Exercise instructions
Report how many lines in the records carry the string "mobile", and give no further text.

Supplied data
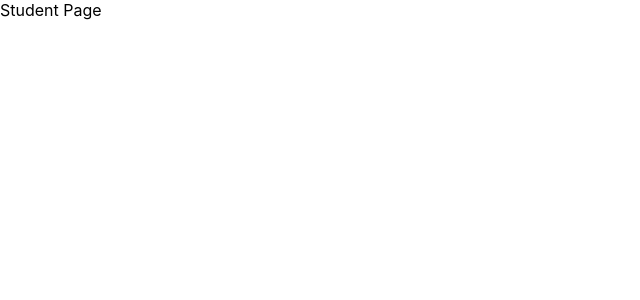
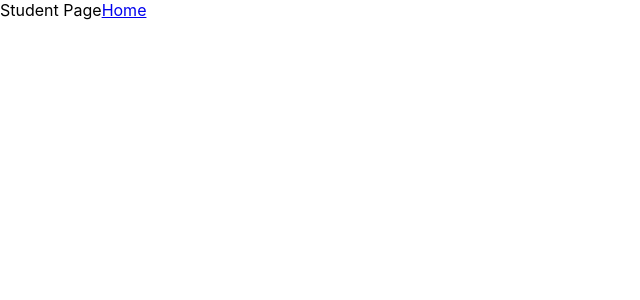
Before and after one commit to leonardopaganelli/open-source-code-challenge, a React (Create React App) app: page /student in a window 1280 px wide. Shown: the top 300 px of the page, without its empty margins (0-640 px from the left). Built offline with nearby package versions, Linux system fonts and the light colour scheme.

Commit message:
add links

```diff
--- a/src/views/Home/Home.jsx
+++ b/src/views/Home/Home.jsx
@@ -1,9 +1,28 @@
 import React from 'react';
 
+import { Link } from 'react-router-dom';
+
 const Home = () => {
+  const pages = [
+    {
+      path: '/student', name: 'Student'
+    },
+    {
+      path: '/teacher', name: 'Teacher'
+    },
+  ]
+
   return (
     <section className="home-content">
-      Home Page
+      <ul className="home-content__page-list">
+        { pages.map(page => (
+          <li className="home-content__pages-list__item">
+            <Link to={page.path}>
+              {page.name}
+            </Link>
+          </li>
+        ))}
+      </ul>
     </section>
   );
 };
--- a/src/views/Student/Student.jsx
+++ b/src/views/Student/Student.jsx
@@ -1,9 +1,14 @@
 import React from 'react';
+
+import { Link } from 'react-router-dom';
 
 const Student = () => {
   return (
     <section className="student-content">
       Student Page
+      <Link to="/">
+        Home
+      </Link>
     </section>
   );
 };
--- a/src/views/Teacher/Teacher.jsx
+++ b/src/views/Teacher/Teacher.jsx
@@ -1,9 +1,14 @@
 import React from 'react';
+
+import { Link } from 'react-router-dom';
 
 const Teacher = () => {
   return (
     <section className="teacher-content">
       Teacher Page
+      <Link to="/">
+        Home
+      </Link>
     </section>
   );
 };
```
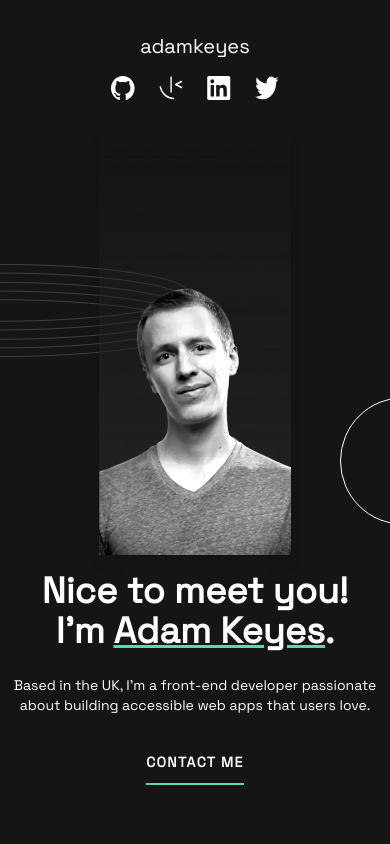
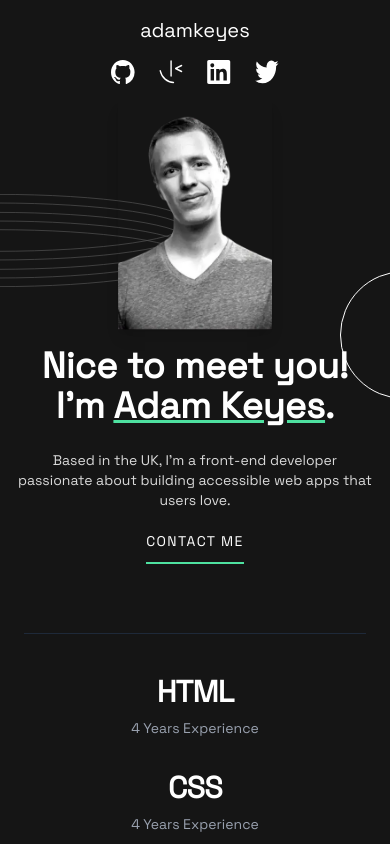
Before and after one commit to Skyz03/Vite-Developer-Portfolio, a React (Vite) app: page / in a window 390 px wide. Shown: the top 844 px of the page. Built offline with nearby package versions, Linux system fonts and the light colour scheme.

Commit message:
fix: update in the hero for mobile incluing space & colors

```diff
--- a/src/components/Hero.jsx
+++ b/src/components/Hero.jsx
@@ -30,7 +30,7 @@ export default function Hero() {
             <img
               src="/images/image-profile-mobile.webp"
               alt="Portrait of Adam Keyes"
-              className="mx-auto h-full w-full object-cover shadow-lg md:mx-0"
+              className="mx-auto h-full w-[80%] object-cover shadow-lg md:mx-0"
             />
           </picture>
         </div>
@@ -45,7 +45,7 @@ export default function Hero() {
             </span>
           </h1>
 
-          <p className="mb-8 text-sm md:text-base">
+          <p className="text-light-gray mb-4 px-4 text-sm md:px-0 md:text-base">
             Based in the UK, I’m a front-end developer passionate about building
             accessible web apps that users love.
           </p>
--- a/src/components/Nav.jsx
+++ b/src/components/Nav.jsx
@@ -23,7 +23,7 @@ const socialIcons = [
 
 export default function Navigation() {
   return (
-    <nav className="mx-auto flex flex-col items-center justify-center px-6 py-8 text-white md:flex-row md:items-center md:justify-between md:px-0">
+    <nav className="mx-auto flex flex-col items-center justify-center px-6 py-4 text-white md:flex-row md:items-center md:justify-between md:px-0 md:py-8">
       {/* Logo */}
       <div className="mb-4 text-xl md:mb-0">adamkeyes</div>
 
--- a/src/index.css
+++ b/src/index.css
@@ -116,6 +116,6 @@ h3 {
   }
 
   .contact-button {
-    @apply text-sm tracking-widest border-b-2 border-accent pb-3 uppercase font-bold
+    @apply text-sm tracking-widest border-b-2 border-accent pb-3 uppercase
   }
 }
```
Also changed, not shown: public/images/image-profile-mobile.webp.
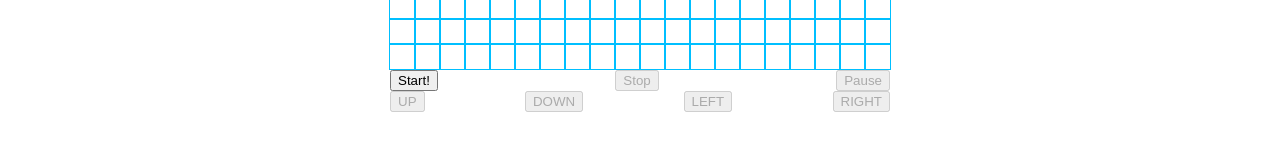
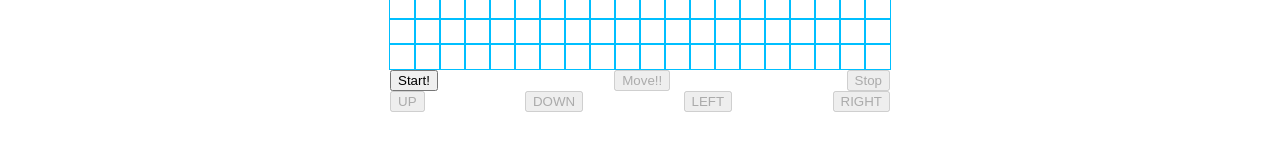
Before and after one commit to Wain-PC/snake-react-redux, a React (Create React App) app: page / in a window 1280 px wide. Shown: the part 496-646 px from the top of the page. Built offline with nearby package versions, Linux system fonts and the light colour scheme.

Commit message:
Snake should now move correctly (but still manually)

```diff
--- a/src/App.js
+++ b/src/App.js
@@ -2,7 +2,7 @@ import React, {Component} from 'react';
 import {connect} from 'react-redux';
 import './App.css';
 import Field from './components/Field';
-import {start, stop, pause, move} from './ducks/game';
+import {start, stop, changeDirection, move} from './ducks/game';
 import Button from './components/Button';
 import {DIRECTIONS} from './utils/constants';
 
@@ -15,18 +15,18 @@ class App extends Component {
 				<div className="App-controls">
 					<Button click={() => this.props.dispatch(start())}
 									disabled={this.props.started && !this.props.paused}>Start!</Button>
+					<Button click={() => this.props.dispatch(move())}
+									disabled={!this.props.started}>Move!!</Button>
 					<Button click={() => this.props.dispatch(stop())} disabled={!this.props.started}>Stop</Button>
-					<Button click={() => this.props.dispatch(pause())}
-									disabled={this.props.paused || !this.props.started}>Pause</Button>
 				</div>
 				<div className="App-controls">
-					<Button click={() => this.props.dispatch(move(DIRECTIONS.UP))}
+					<Button click={() => this.props.dispatch(changeDirection(DIRECTIONS.UP))}
 									disabled={!this.props.started || this.props.paused || this.props.direction === DIRECTIONS.DOWN}>UP</Button>
-					<Button click={() => this.props.dispatch(move(DIRECTIONS.DOWN))}
+					<Button click={() => this.props.dispatch(changeDirection(DIRECTIONS.DOWN))}
 									disabled={!this.props.started || this.props.paused || this.props.direction === DIRECTIONS.UP}>DOWN</Button>
-					<Button click={() => this.props.dispatch(move(DIRECTIONS.LEFT))}
+					<Button click={() => this.props.dispatch(changeDirection(DIRECTIONS.LEFT))}
 									disabled={!this.props.started || this.props.paused || this.props.direction === DIRECTIONS.RIGHT}>LEFT</Button>
-					<Button click={() => this.props.dispatch(move(DIRECTIONS.RIGHT))}
+					<Button click={() => this.props.dispatch(changeDirection(DIRECTIONS.RIGHT))}
 									disabled={!this.props.started || this.props.paused || this.props.direction === DIRECTIONS.LEFT}>RIGHT</Button>
 				</div>
 			</div>
--- a/src/ducks/game.js
+++ b/src/ducks/game.js
@@ -1,5 +1,5 @@
 // game.js
-import {createField, createSnake, spawnFood, updateField, moveSnake} from '../utils/field';
+import * as utils from '../utils/utils';
 
 // Actions
 const START = 'snake/game/START';
@@ -7,7 +7,6 @@ const CREATE_FIELD = 'snake/game/CREATE_FIELD';
 const CREATE_SNAKE = 'snake/game/CREATE_SNAKE';
 const SPAWN_FOOD = 'snake/game/SPAWN_FOOD';
 const STOP = 'snake/game/STOP';
-const PAUSE = 'snake/game/PAUSE';
 const UPDATE_FRAME = 'snake/game/UPDATE_FRAME';
 const MOVE_SNAKE = 'snake/game/MOVE_SNAKE';
 const CHANGE_DIRECTION = 'snake/game/CHANGE_DIRECTION';
@@ -17,72 +16,81 @@ const defaultState = {
 	started: false,
 	paused: false,
 	stepTime: 1000,
-	field: createField(20),
+	field: utils.createField(20),
 	direction: 0
 };
 
 // Reducer
 export default function reducer(state = defaultState, action = {}) {
+	let newState;
 	switch (action.type) {
 		case START: {
-			return Object.assign({}, state, {started: true, paused: false});
+			newState = Object.assign({}, state, {started: true, paused: false});
+			break;
 		}
 		case STOP: {
-			return Object.assign({}, state, {started: false, paused: false});
-		}
-		case PAUSE: {
-			return Object.assign({}, state, {paused: true});
+			newState = Object.assign({}, state, {started: false, paused: false});
+			break;
 		}
 		case CREATE_SNAKE: {
-			return Object.assign({}, state, {snake: createSnake(state.size)});
+			newState = Object.assign({}, state, {snake: utils.createSnake(state.size)});
+			break;
 		}
 		case SPAWN_FOOD: {
-			return Object.assign({}, state, {food: spawnFood(state.size)});
+			newState = Object.assign({}, state, {food: utils.spawnFood(state.size)});
+			break;
 		}
-		case UPDATE_FRAME: {
-			return Object.assign({}, state, {field: updateField(state.size, state.snake, state.food)});
+		case CHANGE_DIRECTION: {
+			newState = Object.assign({}, state, {direction: action.payload});
+			break;
 		}
 		case MOVE_SNAKE: {
-			const snake = moveSnake(state.snake, action.payload, state.direction);
-			if (!snake) {
-				return state;
-			}
-			return Object.assign({}, state, {snake, direction: action.payload});
-		}
-		case CHANGE_DIRECTION: {
-			return Object.assign({}, state, {snake: moveSnake(state.snake, action.payload, state.direction)});
+			newState = Object.assign({}, state, {snake: utils.moveSnake(state.snake, state.direction)});
+			break;
 		}
 		default:
-			return state;
+			newState = state;
 	}
+	return Object.assign(newState, {field: utils.updateField(newState.size, newState.snake, newState.food)});
 }
 
 // Action Creators
 export function start() {
-	return (dispatch) => {
+	return (dispatch, getState) => {
 		//Dispatch start
 		dispatch({type: START});
 		dispatch({type: CREATE_FIELD});
 		dispatch({type: CREATE_SNAKE});
 		dispatch({type: SPAWN_FOOD});
-		dispatch({type: UPDATE_FRAME});
-	}
+		dispatch({type: CHANGE_DIRECTION, payload: 0});
+	};
 }
 
 export function stop() {
 	return (dispatch) => {
 		dispatch({type: STOP});
-		dispatch({type: UPDATE_FRAME});
 	}
 }
 
-export function pause() {
-	return {type: PAUSE};
+export function move() {
+	return (dispatch, getState) => {
+		const state = getState().game;
+		if (utils.canPerformMove(state.field.length, state.snake, state.direction)) {
+			dispatch({type: MOVE_SNAKE});
+		}
+		else {
+			dispatch(stop());
+		}
+
+	}
 }
 
-export function move(direction) {
-	return (dispatch) => {
-		dispatch({type: MOVE_SNAKE, payload: direction});
-		dispatch({type: UPDATE_FRAME});
+export function changeDirection(direction) {
+	return (dispatch, getState) => {
+		const state = getState().game;
+		if (utils.canChangeDirection(direction, state.direction)) {
+			return dispatch({type: CHANGE_DIRECTION, payload: direction});
+		}
+		return dispatch({type: STOP});
 	}
 }
--- a/src/utils/field.js
+++ /dev/null
@@ -1,68 +0,0 @@
-import {TYPES, DIRECTIONS, BANNED_DIRECTIONS} from './constants';
-
-const getRandomCoordinate = (fieldSize) => Math.round(Math.random() * (fieldSize - 1));
-
-export const createField = (size) => {
-	let field = [];
-	for (let i = 0; i < size; i++) {
-		field[i] = [];
-		for (let j = 0; j < size; j++) {
-			field[i][j] = TYPES.TYPE_EMPTY;
-		}
-	}
-	return field;
-};
-
-export const createSnake = (fieldSize, length = 3) => {
-	const headPos = Math.floor(fieldSize / 2);
-	let snakeCoords = [];
-	for (let i = 0; i < length; i++) {
-		snakeCoords.push({x: headPos, y: headPos - i});
-	}
-	return snakeCoords;
-};
-
-
-export const spawnFood = (fieldSize) => {
-	const x = getRandomCoordinate(fieldSize);
-	const y = getRandomCoordinate(fieldSize);
-	return {x, y};
-};
-
-export const updateField = (size, snake, food) => {
-	let field = createField(size);
-	field[food.x][food.y] = TYPES.TYPE_FOOD;
-	for (let i = 0; i < snake.length; i++) {
-		field[snake[i].x][snake[i].y] = TYPES.TYPE_SNAKE;
-	}
-	return field;
-};
-
-export const moveSnake = (snake, newDirection, oldDirection) => {
-	if (BANNED_DIRECTIONS[newDirection] === oldDirection) {
-		return false;
-	}
-	//Remove tail
-	snake.pop();
-	const head = snake[0];
-	//Add new value before the head
-	switch (newDirection) {
-		case DIRECTIONS.UP: {
-			snake.unshift({x: head.x, y: head.y - 1});
-			break;
-		}
-		case DIRECTIONS.DOWN: {
-			snake.unshift({x: head.x, y: head.y + 1});
-			break;
-		}
-		case DIRECTIONS.LEFT: {
-			snake.unshift({x: head.x - 1, y: head.y});
-			break;
-		}
-		case DIRECTIONS.RIGHT: {
-			snake.unshift({x: head.x + 1, y: head.y});
-			break;
-		}
-	}
-	return snake;
-};
--- /dev/null
+++ b/src/utils/utils.js
@@ -0,0 +1,82 @@
+import {TYPES, DIRECTIONS, BANNED_DIRECTIONS} from './constants';
+
+const getRandomCoordinate = (fieldSize) => Math.round(Math.random() * (fieldSize - 1));
+
+const getNewSnakeHead = (snake, direction) => {
+	console.log(snake, direction);
+	const head = snake[0];
+	switch (direction) {
+		case DIRECTIONS.UP: {
+			return {x: head.x, y: head.y - 1};
+		}
+		case DIRECTIONS.DOWN: {
+			return {x: head.x, y: head.y + 1};
+		}
+		case DIRECTIONS.LEFT: {
+			return {x: head.x - 1, y: head.y};
+		}
+		case DIRECTIONS.RIGHT: {
+			return {x: head.x + 1, y: head.y};
+		}
+		default: {
+			return {x: head.x, y: head.y};
+		}
+	}
+};
+
+export const createField = (size) => {
+	let field = [];
+	for (let i = 0; i < size; i++) {
+		field[i] = [];
+		for (let j = 0; j < size; j++) {
+			field[i][j] = TYPES.TYPE_EMPTY;
+		}
+	}
+	return field;
+};
+
+export const createSnake = (fieldSize, length = 3) => {
+	const headPos = Math.floor(fieldSize / 2);
+	let snakeCoords = [];
+	for (let i = 0; i < length; i++) {
+		snakeCoords.push({x: headPos, y: headPos - i});
+	}
+	return snakeCoords.reverse();
+};
+
+
+export const spawnFood = (fieldSize) => {
+	const x = getRandomCoordinate(fieldSize);
+	const y = getRandomCoordinate(fieldSize);
+	return {x, y};
+};
+
+export const updateField = (size, snake, food) => {
+	let field = createField(size);
+	if (food) {
+		field[food.x][food.y] = TYPES.TYPE_FOOD;
+	}
+	if (snake) {
+		for (let i = 0; i < snake.length; i++) {
+			field[snake[i].x][snake[i].y] = TYPES.TYPE_SNAKE;
+		}
+	}
+
+	return field;
+};
+
+export const moveSnake = (snake, direction) => {
+	snake = Object.assign([], snake);
+	//Remove tail
+	snake.pop();
+	//Add new value before the head
+	snake.unshift(getNewSnakeHead(snake, direction));
+	return snake;
+};
+
+export const canChangeDirection = (newDirection, oldDirection) => BANNED_DIRECTIONS[newDirection] !== oldDirection;
+
+export const canPerformMove = (fieldSize, snake, direction) => {
+	const newHead = getNewSnakeHead(snake, direction);
+	return newHead.x >= 0 && newHead.x < fieldSize && newHead.y >= 0 && newHead.y < fieldSize;
+};
```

Written answer
3